Today is a sombre day for everyone at Wrexham AFC, with it being the 88th anniversary of the Gresford Colliery Disaster.
One of the very first impressions that I got when I arrived into Wrexham, both city and Football Club, was the enduring significance of the disaster and the inextricable link it shares with Wrexham AFC.
It is well-documented how many of the miners lost in the tragedy had switched shifts in the hope of making our fixture against Tranmere the following day; a hope that, devastatingly, was never to come to pass. The Club will always remember those we lost and will mark the occasion with a minute's silence on Saturday against Torquay.

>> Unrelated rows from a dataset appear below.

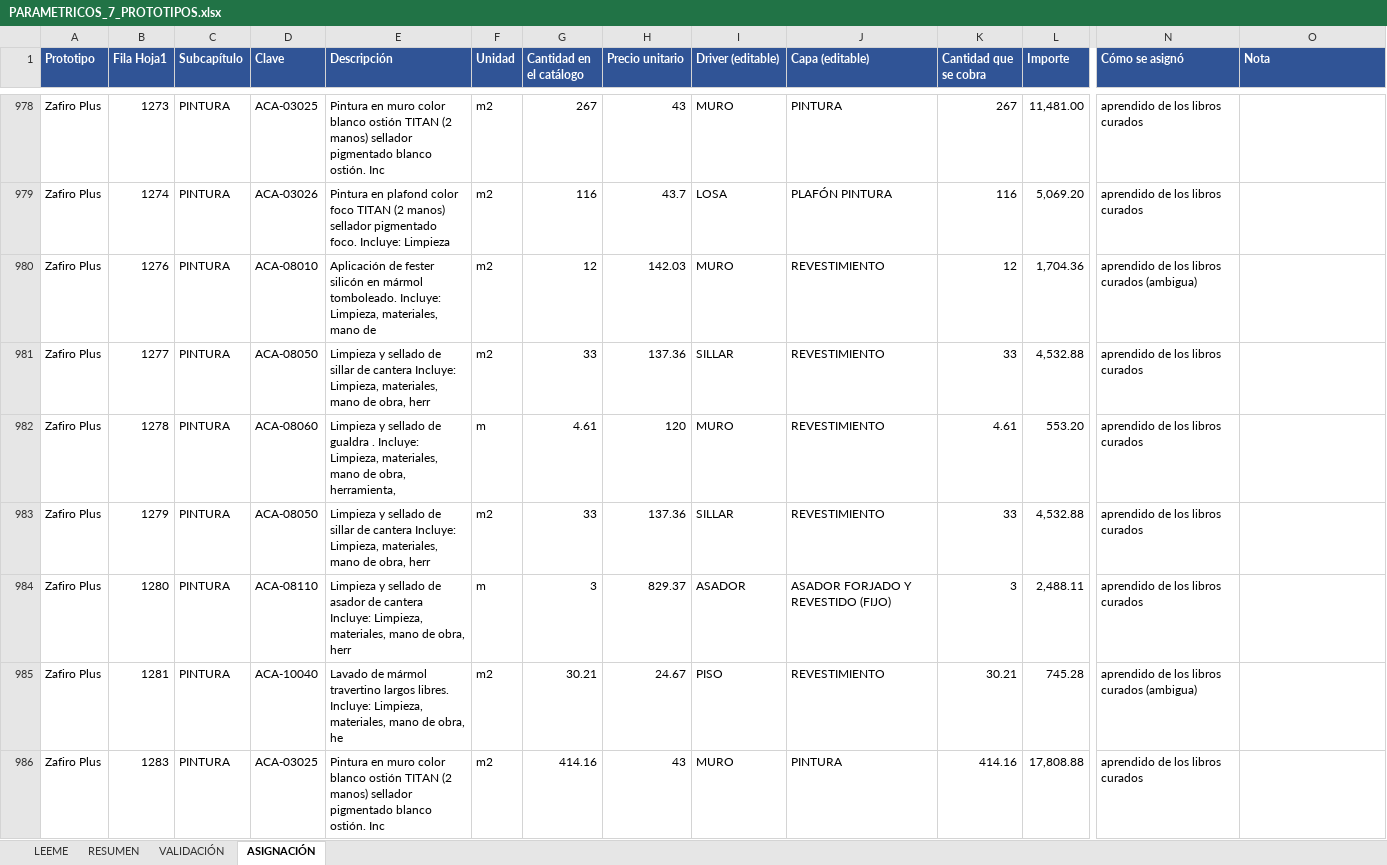
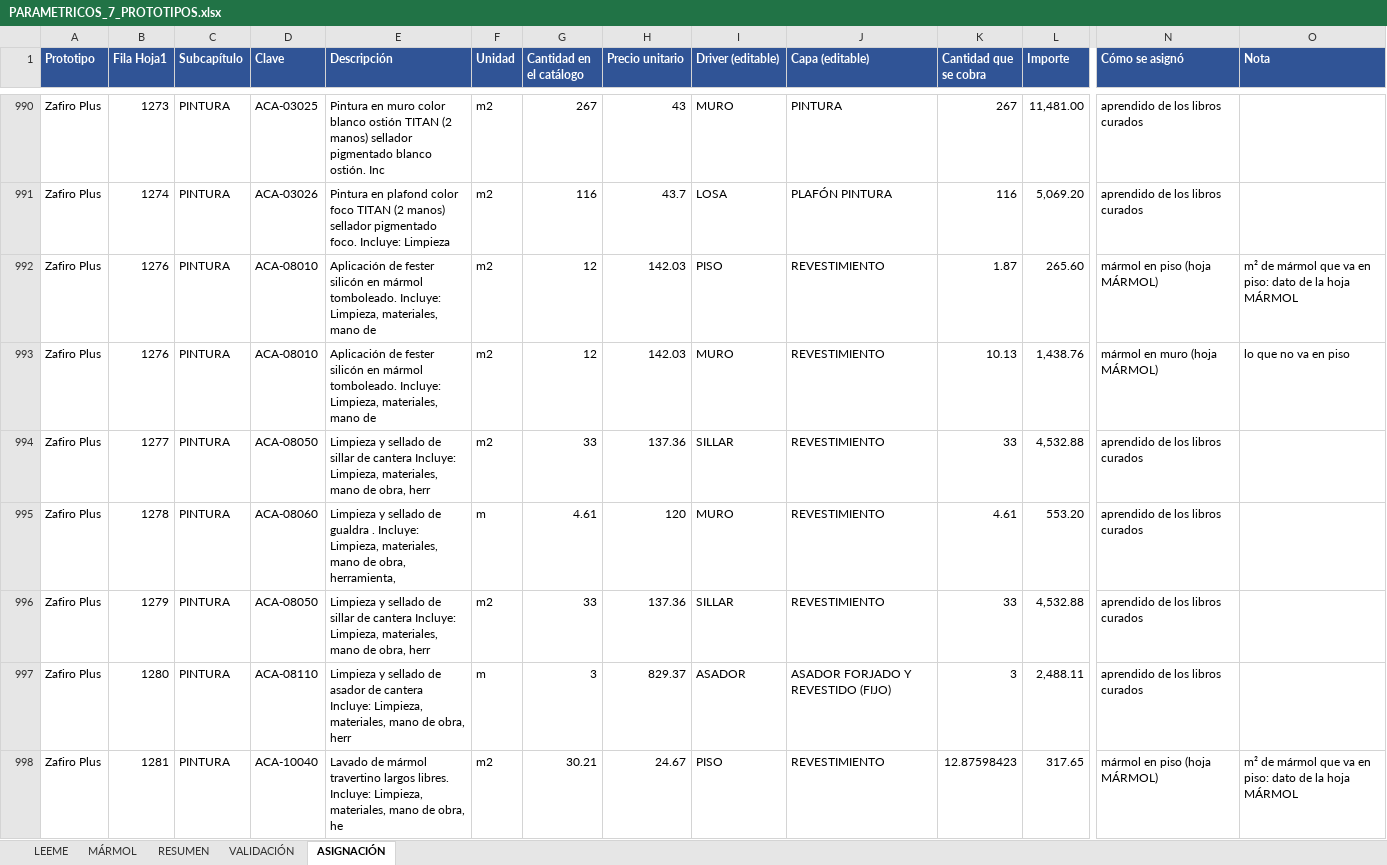
Before and after one commit to angelbar4ia-byte/CEREBRO-ERP-CONSTRUCCION, an Excel workbook: 1-mundo/fuentes/parametricos/PARAMETRICOS_7_PROTOTIPOS.xlsx, sheet ASIGNACIÓN, drawn as a sheet; only a part is shown, gaps mark what is left out; the shorter side is filled out with more unchanged rows; values as stored, in another font and other column widths than the file's, no borders; charts and pictures not drawn; addresses are those after the commit; rows hold the shown columns only; the diff covers the shown part only; the diff names each change by its address in the sheet, - before the commit and + after, or states it on an @@ line.

```diff
--- a/1-mundo/fuentes/parametricos/PARAMETRICOS_7_PROTOTIPOS.xlsx (sheet ASIGNACIÓN)
+++ b/1-mundo/fuentes/parametricos/PARAMETRICOS_7_PROTOTIPOS.xlsx (sheet ASIGNACIÓN)
+sheet tab: MÁRMOL
+row 992: Zafiro Plus | 1276 | PINTURA | ACA-08010 | Aplicación de fester silicón en mármol tomboleado. Incluye: Limpieza, materiales, mano de | m2 | 12 | 142.03 | PISO | REVESTIMIENTO | 1.87 | 265.60 | mármol en piso (hoja MÁRMOL) | m² de mármol que va en piso: dato de la hoja MÁRMOL
-K993 (Cantidad que se cobra): 12
+K993 (Cantidad que se cobra): 10.13
-L993 (Importe): 1,704.36
+L993 (Importe): 1,438.76
-N993 (Cómo se asignó): aprendido de los libros curados (ambigua)
+N993 (Cómo se asignó): mármol en muro (hoja MÁRMOL)
-O993 (Nota): (empty)
+O993 (Nota): lo que no va en piso
-K998 (Cantidad que se cobra): 30.21
+K998 (Cantidad que se cobra): 12.87598423
-L998 (Importe): 745.28
+L998 (Importe): 317.65
-N998 (Cómo se asignó): aprendido de los libros curados (ambigua)
+N998 (Cómo se asignó): mármol en piso (hoja MÁRMOL)
-O998 (Nota): (empty)
+O998 (Nota): m² de mármol que va en piso: dato de la hoja MÁRMOL
```
Also changed, not shown: 43 added rows and 168 edited cells elsewhere in this sheet, sheet RESUMEN, sheet VALIDACIÓN, sheet LEEME, formulas that keep their value, 4 other files.
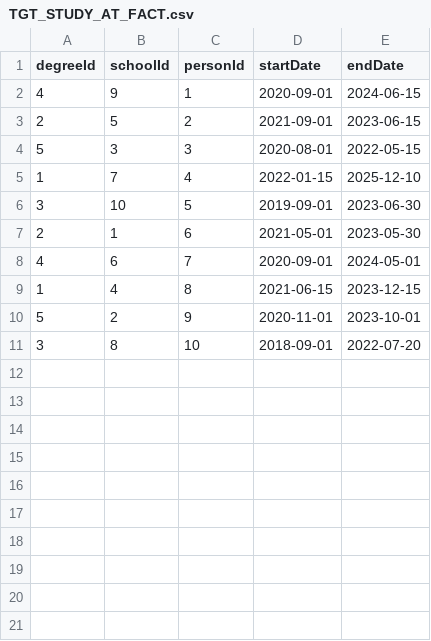
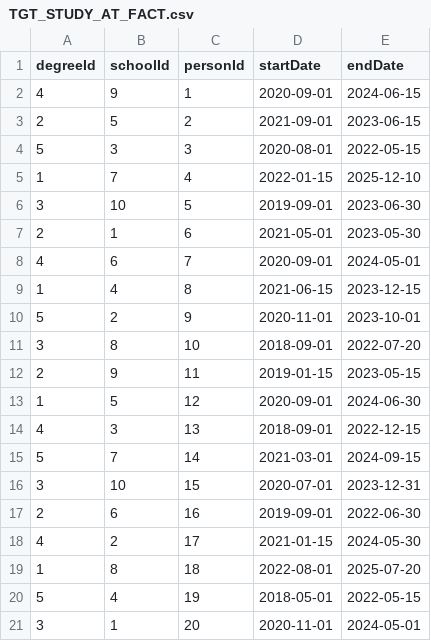
Before and after one commit to igonzales-agsx/sample-neo4j, a CSV file: Version 3/TGT_STUDY_AT_FACT.csv, drawn as a sheet; the diff names each change by its address in the sheet, - before the commit and + after, or states it on an @@ line.

```diff
--- a/Version 3/TGT_STUDY_AT_FACT.csv
+++ b/Version 3/TGT_STUDY_AT_FACT.csv
+row 12: 2 | 9 | 11 | 2019-01-15 | 2023-05-15
+row 13: 1 | 5 | 12 | 2020-09-01 | 2024-06-30
+row 14: 4 | 3 | 13 | 2018-09-01 | 2022-12-15
+row 15: 5 | 7 | 14 | 2021-03-01 | 2024-09-15
+row 16: 3 | 10 | 15 | 2020-07-01 | 2023-12-31
+row 17: 2 | 6 | 16 | 2019-09-01 | 2022-06-30
+row 18: 4 | 2 | 17 | 2021-01-15 | 2024-05-30
+row 19: 1 | 8 | 18 | 2022-08-01 | 2025-07-20
+row 20: 5 | 4 | 19 | 2018-05-01 | 2022-05-15
+row 21: 3 | 1 | 20 | 2020-11-01 | 2024-05-01
```
Also changed, not shown: Version 3/TGT_WORK_ON_FACT.csv, 4 other files.
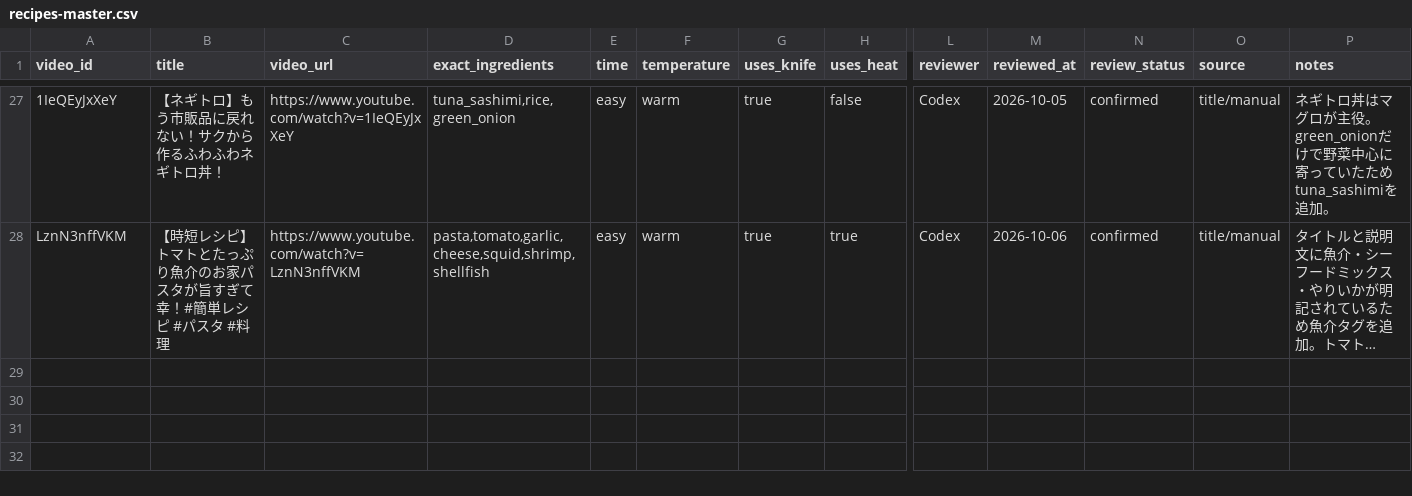
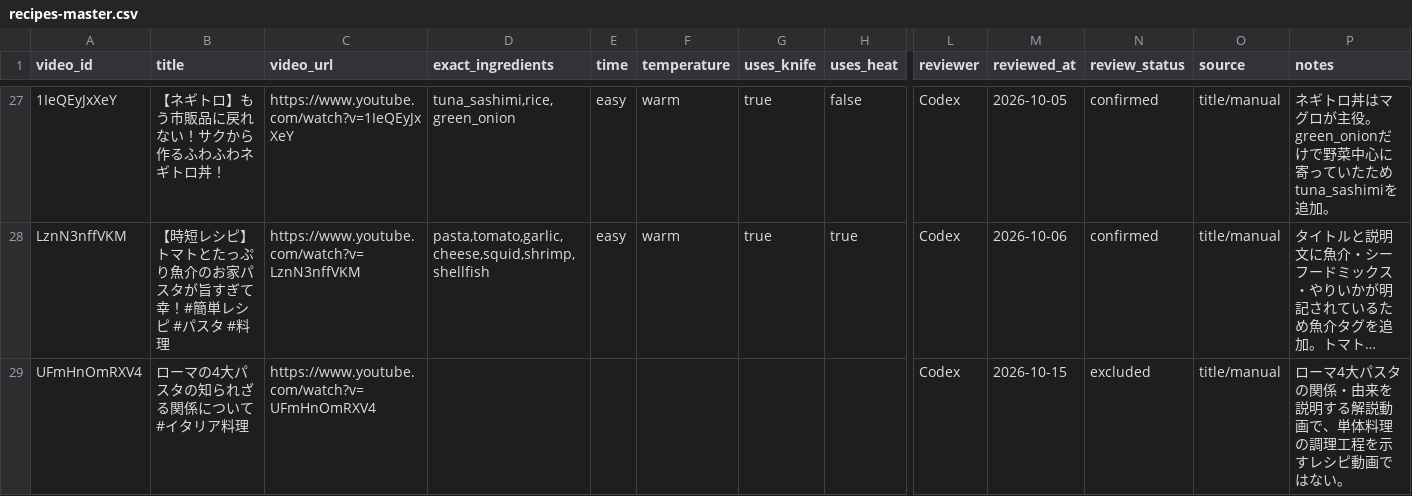
Before and after one commit to toothonigawara/recipe-recommendation, a CSV file: data/recipes-master.csv, drawn as a sheet; only a part is shown, gaps mark what is left out; long unchanged cells end in …; rows hold the shown columns only; the diff names each change by its address in the sheet, - before the commit and + after, or states it on an @@ line.

```diff
--- a/data/recipes-master.csv
+++ b/data/recipes-master.csv
+row 29: UFmHnOmRXV4 | ローマの4大パスタの知られざる関係について #イタリア料理 | https://www.youtube.com/watch?v=UFmHnOmRXV4 |  |  |  |  |  | Codex | 2026-10-15 | excluded | title/manual | ローマ4大パスタの関係・由来を説明する解説動画で、単体料理の調理工程を示すレシピ動画ではない。
```
Also changed, not shown: 5 other files.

We were also very pleased to be represented at the annual memorial service in Gresford by CEO Fleur Robinson and Club Secretary Geraint Parry, and to be able to send a delegation including Phil Parkinson and several players to the unveiling of a new Memorial Wall at the Wrexham Miners Rescue Station.
It was from this very building that the rescue crews were dispatched to the disaster. The Station, which sits on the Maesgwyn Rd, just yards from the Racecourse, is being brought back to life by a dedicated team of volunteers to act as a museum and community space and they run a number of activities during the week, from art to cooking classes.
They also serve a mean pie and mash on a matchday, pre-game, so if you haven't been to visit before, perhaps this would be a good week to pop down and see what they are about.
On the pitch, this week, we saw the boys return from Southend with a creditable draw after they faced a sparky and impressive home side at Roots Hall. I don't suspect that many teams will go there this season and have an easy ride, particularly not if Jake Hyde is as effervescent as he was in his 60-odd minutes against us.
Our newly-reformed Reserve Team got their first win of the season against Preston North End Reserves with a Kai Evans free kick the only goal of the game.
I am delighted to have Reserves football back at Wrexham AFC, as both a development pathway and a means for keeping first-team players in trim as they battle for a starting position and I am looking forward to getting down for a game when I am back in town.
The Documentary continues to bring extraordinary numbers of fresh eyeballs and new fans to the Wrexham fold. I saw a lovely letter that was sent to Wayne Jones, star of both the doc and of the Turf, from a new fan, Dean, from Wisconsin, who had sent Wayne one of his Marathon medals to stick up in the Turf. It was a wonderful example of the unifying spirit of sport and in a week where we remember how cruel and brutal life can be, I think we can all use that reminder.
Next up, Torquay.